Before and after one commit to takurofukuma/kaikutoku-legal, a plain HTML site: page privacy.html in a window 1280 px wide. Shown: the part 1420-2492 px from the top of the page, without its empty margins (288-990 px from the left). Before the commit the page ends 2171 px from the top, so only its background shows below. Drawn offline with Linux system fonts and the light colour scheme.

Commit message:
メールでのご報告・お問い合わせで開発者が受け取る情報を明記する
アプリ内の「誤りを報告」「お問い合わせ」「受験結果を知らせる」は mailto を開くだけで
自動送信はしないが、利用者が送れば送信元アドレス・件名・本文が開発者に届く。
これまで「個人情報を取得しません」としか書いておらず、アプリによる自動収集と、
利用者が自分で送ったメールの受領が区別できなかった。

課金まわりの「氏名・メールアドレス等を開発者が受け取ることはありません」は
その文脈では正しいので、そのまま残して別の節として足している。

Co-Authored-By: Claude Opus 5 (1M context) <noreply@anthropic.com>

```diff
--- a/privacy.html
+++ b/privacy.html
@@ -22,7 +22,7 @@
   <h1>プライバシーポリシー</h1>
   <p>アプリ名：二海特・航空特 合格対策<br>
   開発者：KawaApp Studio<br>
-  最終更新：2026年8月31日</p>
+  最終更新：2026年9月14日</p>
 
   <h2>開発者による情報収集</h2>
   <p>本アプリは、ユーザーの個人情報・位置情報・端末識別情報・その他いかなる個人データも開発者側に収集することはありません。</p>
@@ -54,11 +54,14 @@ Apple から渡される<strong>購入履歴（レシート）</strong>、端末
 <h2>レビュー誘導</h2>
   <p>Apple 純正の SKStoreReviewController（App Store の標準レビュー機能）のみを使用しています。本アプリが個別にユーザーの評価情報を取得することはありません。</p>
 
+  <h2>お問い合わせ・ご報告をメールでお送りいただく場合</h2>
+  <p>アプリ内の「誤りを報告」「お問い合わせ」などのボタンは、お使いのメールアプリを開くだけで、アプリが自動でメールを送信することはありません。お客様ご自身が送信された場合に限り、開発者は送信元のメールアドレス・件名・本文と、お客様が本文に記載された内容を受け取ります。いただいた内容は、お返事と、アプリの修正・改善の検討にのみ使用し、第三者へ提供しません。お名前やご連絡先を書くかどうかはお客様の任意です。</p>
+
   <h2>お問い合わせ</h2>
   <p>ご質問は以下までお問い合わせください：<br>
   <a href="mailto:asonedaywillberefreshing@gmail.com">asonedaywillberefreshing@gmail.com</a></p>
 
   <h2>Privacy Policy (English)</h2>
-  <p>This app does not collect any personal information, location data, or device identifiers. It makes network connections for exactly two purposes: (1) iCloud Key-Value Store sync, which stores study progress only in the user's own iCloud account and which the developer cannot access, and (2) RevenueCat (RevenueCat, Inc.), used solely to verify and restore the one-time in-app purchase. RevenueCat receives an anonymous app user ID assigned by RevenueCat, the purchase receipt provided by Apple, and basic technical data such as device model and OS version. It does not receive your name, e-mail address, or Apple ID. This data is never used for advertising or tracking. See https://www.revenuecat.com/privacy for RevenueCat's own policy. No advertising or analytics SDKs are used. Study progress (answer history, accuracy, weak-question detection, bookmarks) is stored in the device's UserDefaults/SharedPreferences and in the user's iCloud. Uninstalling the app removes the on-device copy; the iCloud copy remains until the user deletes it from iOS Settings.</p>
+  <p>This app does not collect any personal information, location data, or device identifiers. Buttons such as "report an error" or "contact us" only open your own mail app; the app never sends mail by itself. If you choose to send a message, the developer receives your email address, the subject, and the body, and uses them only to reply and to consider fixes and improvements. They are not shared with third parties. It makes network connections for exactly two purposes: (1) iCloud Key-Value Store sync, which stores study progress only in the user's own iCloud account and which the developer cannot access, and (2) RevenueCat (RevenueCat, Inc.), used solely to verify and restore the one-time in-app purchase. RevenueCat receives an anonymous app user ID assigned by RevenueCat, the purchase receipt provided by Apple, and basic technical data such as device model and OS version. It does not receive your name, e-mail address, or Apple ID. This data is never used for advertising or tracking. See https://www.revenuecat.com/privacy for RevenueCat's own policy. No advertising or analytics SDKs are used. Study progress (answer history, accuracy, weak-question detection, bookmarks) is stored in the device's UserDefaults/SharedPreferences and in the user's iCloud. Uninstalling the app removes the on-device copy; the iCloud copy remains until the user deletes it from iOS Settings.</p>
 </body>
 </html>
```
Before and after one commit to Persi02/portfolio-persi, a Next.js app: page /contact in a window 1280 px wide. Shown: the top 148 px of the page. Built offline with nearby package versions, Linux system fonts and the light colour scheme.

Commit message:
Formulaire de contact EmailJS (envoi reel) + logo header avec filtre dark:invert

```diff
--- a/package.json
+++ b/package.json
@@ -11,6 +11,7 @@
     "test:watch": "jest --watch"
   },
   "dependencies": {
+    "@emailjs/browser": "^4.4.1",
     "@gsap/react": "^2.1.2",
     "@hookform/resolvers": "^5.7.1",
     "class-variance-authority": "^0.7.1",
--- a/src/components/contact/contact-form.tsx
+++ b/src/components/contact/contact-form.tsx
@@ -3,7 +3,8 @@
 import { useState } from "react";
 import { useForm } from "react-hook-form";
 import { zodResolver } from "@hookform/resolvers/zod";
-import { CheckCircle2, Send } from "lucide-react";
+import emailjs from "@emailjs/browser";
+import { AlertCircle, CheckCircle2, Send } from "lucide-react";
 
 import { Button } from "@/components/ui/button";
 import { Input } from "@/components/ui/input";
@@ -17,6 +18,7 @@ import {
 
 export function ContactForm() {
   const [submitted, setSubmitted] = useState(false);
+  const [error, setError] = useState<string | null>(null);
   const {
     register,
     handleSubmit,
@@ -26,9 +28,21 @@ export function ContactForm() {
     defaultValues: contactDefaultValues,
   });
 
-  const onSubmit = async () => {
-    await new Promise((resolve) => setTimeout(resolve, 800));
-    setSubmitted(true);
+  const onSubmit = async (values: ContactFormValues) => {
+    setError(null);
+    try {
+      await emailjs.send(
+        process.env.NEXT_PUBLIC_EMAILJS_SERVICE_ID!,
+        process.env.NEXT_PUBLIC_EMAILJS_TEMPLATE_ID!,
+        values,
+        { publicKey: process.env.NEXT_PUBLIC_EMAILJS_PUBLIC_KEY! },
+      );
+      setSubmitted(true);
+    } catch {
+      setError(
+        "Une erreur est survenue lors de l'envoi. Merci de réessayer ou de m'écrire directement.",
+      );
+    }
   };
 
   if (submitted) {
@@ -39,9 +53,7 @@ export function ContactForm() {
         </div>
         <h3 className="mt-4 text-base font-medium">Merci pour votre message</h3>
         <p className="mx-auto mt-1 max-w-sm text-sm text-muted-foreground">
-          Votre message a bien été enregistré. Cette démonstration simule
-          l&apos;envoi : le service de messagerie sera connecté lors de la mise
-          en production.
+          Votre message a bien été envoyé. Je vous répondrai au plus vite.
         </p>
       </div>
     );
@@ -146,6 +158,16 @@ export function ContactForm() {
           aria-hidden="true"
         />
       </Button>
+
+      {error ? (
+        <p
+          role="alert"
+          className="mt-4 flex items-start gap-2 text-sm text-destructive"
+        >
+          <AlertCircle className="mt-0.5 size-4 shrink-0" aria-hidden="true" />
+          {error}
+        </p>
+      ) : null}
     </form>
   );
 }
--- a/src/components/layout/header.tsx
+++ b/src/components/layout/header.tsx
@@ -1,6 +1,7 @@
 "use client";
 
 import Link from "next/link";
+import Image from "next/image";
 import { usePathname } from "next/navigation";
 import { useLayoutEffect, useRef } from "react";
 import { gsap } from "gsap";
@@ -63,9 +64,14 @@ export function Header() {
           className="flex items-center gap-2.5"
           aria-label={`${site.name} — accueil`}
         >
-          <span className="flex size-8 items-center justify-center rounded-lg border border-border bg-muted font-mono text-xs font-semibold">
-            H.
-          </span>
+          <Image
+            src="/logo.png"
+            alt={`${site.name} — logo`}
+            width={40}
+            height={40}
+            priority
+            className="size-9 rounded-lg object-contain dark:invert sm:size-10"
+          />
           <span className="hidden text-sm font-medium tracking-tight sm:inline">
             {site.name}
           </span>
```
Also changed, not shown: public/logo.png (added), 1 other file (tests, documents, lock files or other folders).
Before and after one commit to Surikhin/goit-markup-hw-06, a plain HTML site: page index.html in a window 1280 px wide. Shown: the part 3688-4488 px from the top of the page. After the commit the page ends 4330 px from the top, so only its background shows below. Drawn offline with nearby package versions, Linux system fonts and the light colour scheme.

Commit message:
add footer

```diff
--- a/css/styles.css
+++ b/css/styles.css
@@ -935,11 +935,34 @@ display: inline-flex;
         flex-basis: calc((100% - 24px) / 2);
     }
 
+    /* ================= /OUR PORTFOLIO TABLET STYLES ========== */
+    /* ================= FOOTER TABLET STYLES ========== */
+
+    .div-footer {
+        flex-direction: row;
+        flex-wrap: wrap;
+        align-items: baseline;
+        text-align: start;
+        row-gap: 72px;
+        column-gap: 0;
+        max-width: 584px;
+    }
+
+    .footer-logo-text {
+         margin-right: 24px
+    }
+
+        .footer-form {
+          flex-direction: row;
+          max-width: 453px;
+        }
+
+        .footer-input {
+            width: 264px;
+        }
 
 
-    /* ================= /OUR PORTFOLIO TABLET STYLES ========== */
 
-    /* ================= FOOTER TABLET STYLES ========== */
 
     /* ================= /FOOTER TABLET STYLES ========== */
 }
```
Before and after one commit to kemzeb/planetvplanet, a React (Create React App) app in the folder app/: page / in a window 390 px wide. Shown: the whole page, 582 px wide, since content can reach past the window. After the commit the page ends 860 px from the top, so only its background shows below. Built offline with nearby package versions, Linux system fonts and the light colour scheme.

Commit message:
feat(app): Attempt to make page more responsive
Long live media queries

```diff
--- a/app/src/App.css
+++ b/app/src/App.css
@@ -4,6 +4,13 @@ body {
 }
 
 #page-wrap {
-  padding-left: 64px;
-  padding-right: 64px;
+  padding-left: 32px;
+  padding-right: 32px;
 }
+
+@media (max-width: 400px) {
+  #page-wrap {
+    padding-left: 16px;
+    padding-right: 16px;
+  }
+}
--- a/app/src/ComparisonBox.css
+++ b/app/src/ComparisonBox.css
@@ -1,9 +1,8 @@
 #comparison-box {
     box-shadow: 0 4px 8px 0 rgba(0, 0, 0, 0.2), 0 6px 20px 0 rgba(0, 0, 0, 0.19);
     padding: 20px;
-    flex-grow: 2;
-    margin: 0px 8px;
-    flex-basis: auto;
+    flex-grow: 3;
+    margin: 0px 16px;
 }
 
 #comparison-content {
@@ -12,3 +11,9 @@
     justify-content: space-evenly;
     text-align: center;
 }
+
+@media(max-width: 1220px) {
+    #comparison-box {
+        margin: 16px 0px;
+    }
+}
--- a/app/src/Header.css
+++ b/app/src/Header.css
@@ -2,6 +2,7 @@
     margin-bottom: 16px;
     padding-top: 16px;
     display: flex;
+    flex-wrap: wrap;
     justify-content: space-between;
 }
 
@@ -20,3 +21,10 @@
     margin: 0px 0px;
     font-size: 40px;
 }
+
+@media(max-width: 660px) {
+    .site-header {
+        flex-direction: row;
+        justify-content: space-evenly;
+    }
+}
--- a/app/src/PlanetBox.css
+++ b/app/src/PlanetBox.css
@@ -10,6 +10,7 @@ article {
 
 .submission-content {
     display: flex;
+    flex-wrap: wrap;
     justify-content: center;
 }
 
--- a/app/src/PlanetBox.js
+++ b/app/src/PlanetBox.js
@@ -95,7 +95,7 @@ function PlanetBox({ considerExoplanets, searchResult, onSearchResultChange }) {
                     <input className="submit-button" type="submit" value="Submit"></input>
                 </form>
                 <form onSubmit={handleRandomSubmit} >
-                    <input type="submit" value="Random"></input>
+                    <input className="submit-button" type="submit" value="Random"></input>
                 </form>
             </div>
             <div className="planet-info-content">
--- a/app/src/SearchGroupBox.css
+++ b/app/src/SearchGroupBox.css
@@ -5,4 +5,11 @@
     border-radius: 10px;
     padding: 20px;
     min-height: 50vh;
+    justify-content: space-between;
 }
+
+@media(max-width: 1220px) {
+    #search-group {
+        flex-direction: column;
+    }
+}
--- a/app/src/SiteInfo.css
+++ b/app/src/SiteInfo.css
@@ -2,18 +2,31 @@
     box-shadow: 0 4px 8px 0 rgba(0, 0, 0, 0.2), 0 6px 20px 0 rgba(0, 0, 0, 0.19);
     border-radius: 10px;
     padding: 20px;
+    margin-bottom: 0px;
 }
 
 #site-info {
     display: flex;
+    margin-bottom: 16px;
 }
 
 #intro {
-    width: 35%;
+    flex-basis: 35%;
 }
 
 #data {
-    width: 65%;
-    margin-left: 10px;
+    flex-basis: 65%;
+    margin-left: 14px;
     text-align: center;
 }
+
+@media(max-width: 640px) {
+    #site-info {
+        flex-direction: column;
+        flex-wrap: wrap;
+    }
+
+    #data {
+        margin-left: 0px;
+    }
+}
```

────────────────────

For every line in the data above that has the string "useState", return that line.

Finished exercise »
 import { useState } from "react";
   const [submitted, setSubmitted] = useState(false);
+  const [error, setError] = useState<string | null>(null);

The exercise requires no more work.